Sometimes hemorrhoids develop for no apparent reason, but often they are associated with chronic constipation or diarrhea, straining during bowel movements, and prolonged sitting on the toilet. This can interfere with blood flow to and from the rectum (the last six inches of the large intestine) and the anus, causing blood to pool in the veins around the anus, enlarging them.
The good news is that neither kind of hemorrhoid is dangerous, and severe complications are rare. Still, it's important to see your doctor if you experience rectal bleeding, feel a lump in the anus, or have ongoing rectal pain, as these might be signs of an unrelated and more serious condition, such as colorectal or rectal cancer.
Symptoms for either kind of hemorrhoid often can be relieved with self-care treatments. For example:
Sitz baths. A regular sitz bath can relieve itching and irritation. Fill a tub with three to four inches of warm (not hot) water and sit in it with your knees bent for about 10 to 15 minutes. Gently pat yourself dry with a towel.
Fiber supplements. These reduce hemorrhoid bleeding, inflammation, and enlargement by drawing water into your stool to make it easier to pass. A psyllium husk fiber supplement, such as Metamucil or a generic equivalent, is a good choice, although psyllium may cause gas or bloating. In that case, try a supplement containing wheat dextrin (Benefiber) or methylcellulose (Citrucel).
Topical therapies. Over-the-counter products are available for hemorrhoids, such as pads infused with witch hazel (Tucks), as well as soothing creams that contain lidocaine, hydrocortisone, or other ingredients like phenylephrine (Preparation H). These substances help shrink the inflamed tissue and provide relief from itching. External hemorrhoids rarely need more than self-care.
"The exception is a thrombosed hemorrhoid, the sudden formation of a hard, inflamed clot inside the hemorrhoid," says Dr. LeWine. "If this occurs, contact your doctor, since you may need a surgical procedure."
When internal hemorrhoids continue to cause symptoms despite home treatment, your doctor may recommend an office-based nonsurgical procedure. Here are the most common options.

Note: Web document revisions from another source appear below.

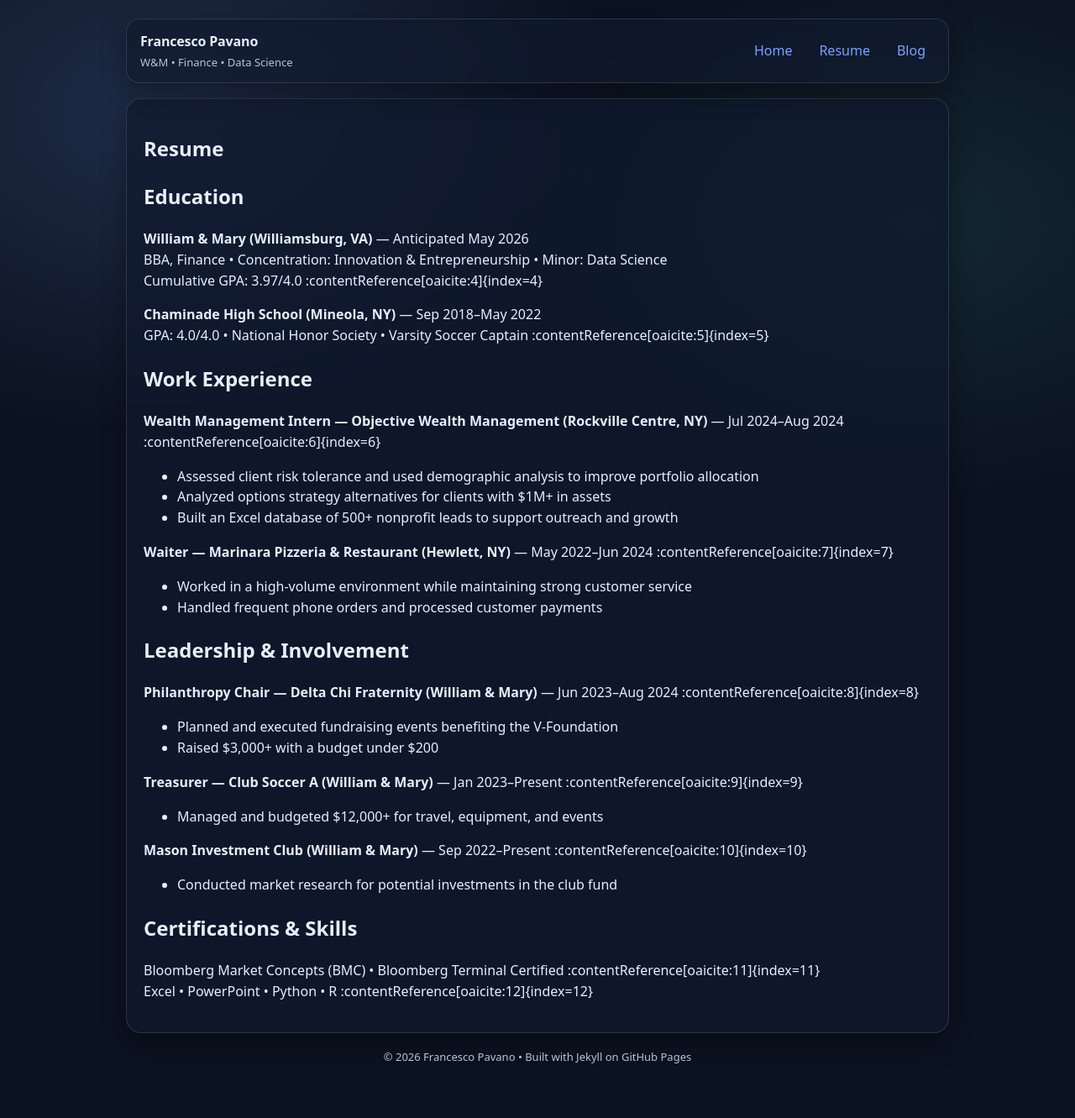
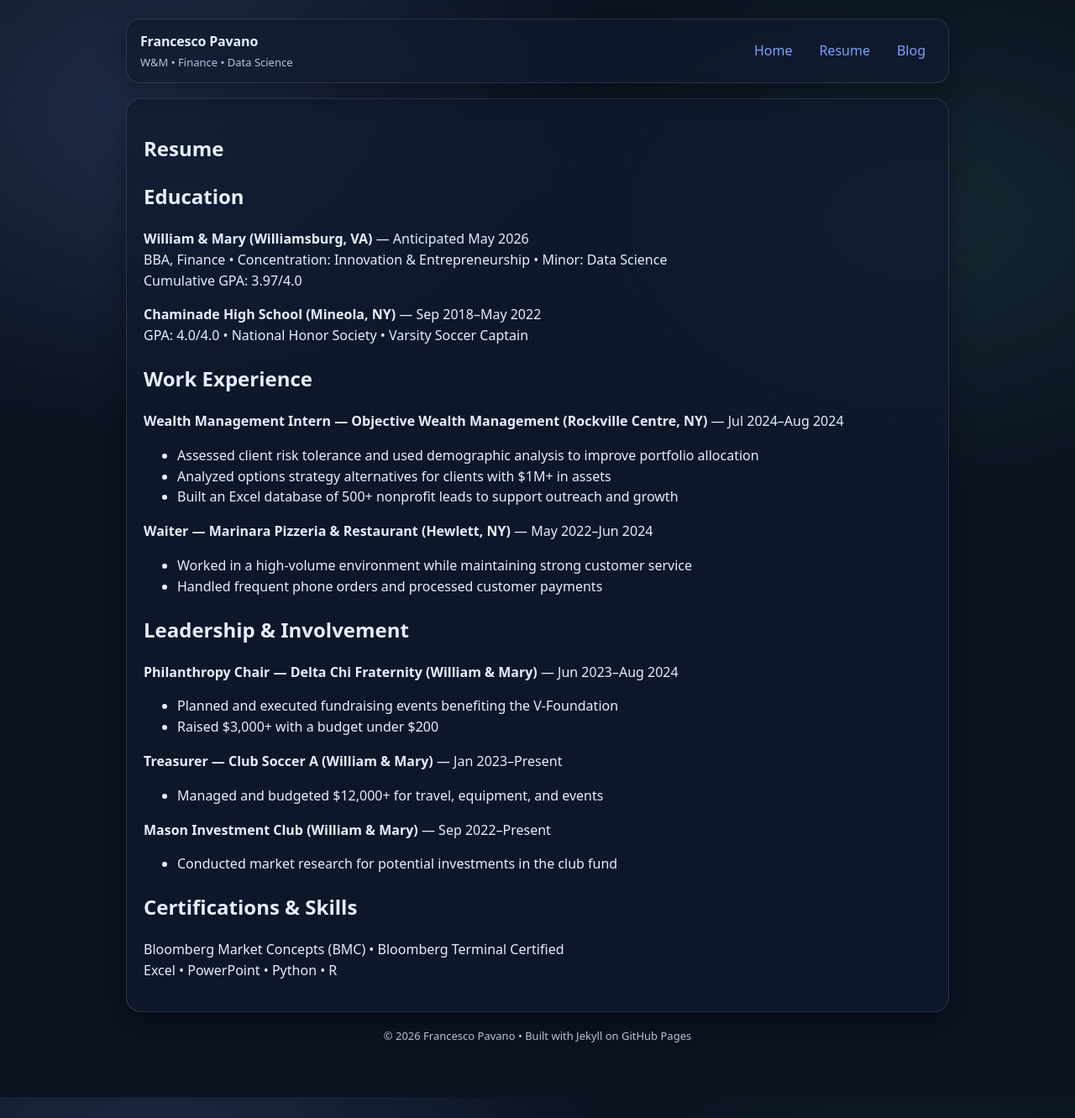
Before and after one commit to fjpavano/DATA-305-Assignment-2, a Jekyll site: the page built from resume.md, in a window 1280 px wide. Shown: the whole page at 84% size. Built offline with Jekyll 4.4.1, drawn with Linux system fonts in a browser that asks for light colours.

Commit message:
Update resume.md
removed citations

```diff
--- a/resume.md
+++ b/resume.md
@@ -7,32 +7,32 @@ permalink: /resume/
 ## Education
 **William & Mary (Williamsburg, VA)** — Anticipated May 2026
 BBA, Finance • Concentration: Innovation & Entrepreneurship • Minor: Data Science
-Cumulative GPA: 3.97/4.0 :contentReference[oaicite:4]{index=4}
+Cumulative GPA: 3.97/4.0
 
 **Chaminade High School (Mineola, NY)** — Sep 2018–May 2022
-GPA: 4.0/4.0 • National Honor Society • Varsity Soccer Captain :contentReference[oaicite:5]{index=5}
+GPA: 4.0/4.0 • National Honor Society • Varsity Soccer Captain
 
 ## Work Experience
-**Wealth Management Intern — Objective Wealth Management (Rockville Centre, NY)** — Jul 2024–Aug 2024 :contentReference[oaicite:6]{index=6}
+**Wealth Management Intern — Objective Wealth Management (Rockville Centre, NY)** — Jul 2024–Aug 2024
 - Assessed client risk tolerance and used demographic analysis to improve portfolio allocation
 - Analyzed options strategy alternatives for clients with $1M+ in assets
 - Built an Excel database of 500+ nonprofit leads to support outreach and growth
 
-**Waiter — Marinara Pizzeria & Restaurant (Hewlett, NY)** — May 2022–Jun 2024 :contentReference[oaicite:7]{index=7}
+**Waiter — Marinara Pizzeria & Restaurant (Hewlett, NY)** — May 2022–Jun 2024
 - Worked in a high-volume environment while maintaining strong customer service
 - Handled frequent phone orders and processed customer payments
 
 ## Leadership & Involvement
-**Philanthropy Chair — Delta Chi Fraternity (William & Mary)** — Jun 2023–Aug 2024 :contentReference[oaicite:8]{index=8}
+**Philanthropy Chair — Delta Chi Fraternity (William & Mary)** — Jun 2023–Aug 2024
 - Planned and executed fundraising events benefiting the V-Foundation
 - Raised $3,000+ with a budget under $200
 
-**Treasurer — Club Soccer A (William & Mary)** — Jan 2023–Present :contentReference[oaicite:9]{index=9}
+**Treasurer — Club Soccer A (William & Mary)** — Jan 2023–Present
 - Managed and budgeted $12,000+ for travel, equipment, and events
 
-**Mason Investment Club (William & Mary)** — Sep 2022–Present :contentReference[oaicite:10]{index=10}
+**Mason Investment Club (William & Mary)** — Sep 2022–Present
 - Conducted market research for potential investments in the club fund
 
 ## Certifications & Skills
-Bloomberg Market Concepts (BMC) • Bloomberg Terminal Certified :contentReference[oaicite:11]{index=11}
-Excel • PowerPoint • Python • R :contentReference[oaicite:12]{index=12}
+Bloomberg Market Concepts (BMC) • Bloomberg Terminal Certified
+Excel • PowerPoint • Python • R
```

Rubber band ligation. This is the most widely used procedure for treating internal hemorrhoids. The doctor inserts a small elastic band into the anal canal and places it around the base of a hemorrhoid. The band cuts off the hemorrhoid's circulation, which causes the hemorrhoid to wither and die. The rubber band eventually falls off unnoticed. The procedure requires no anesthesia, although a numbing agent is sometimes used if you feel discomfort.
Sclerotherapy. The doctor inserts a proctoscope (a special metal or plastic scope used to view the hemorrhoids) into the anus. He or she then injects a chemical solution directly into the hemorrhoid or the area around it. This solution causes a local reaction that interferes with blood flow inside the hemorrhoid, causing it to shrink. Afterward, some people experience mild bleeding, pain, and pressure.
Coagulation therapy. This uses heat, laser, or electric current to cut off the hemorrhoid's blood supply. Once the hemorrhoid shrinks and dies, scar tissue forms on the anal canal wall to hold nearby veins in place so they don't bulge into the anal canal. One hemorrhoid is treated at a time, with a 10- to 14-day period between treatments.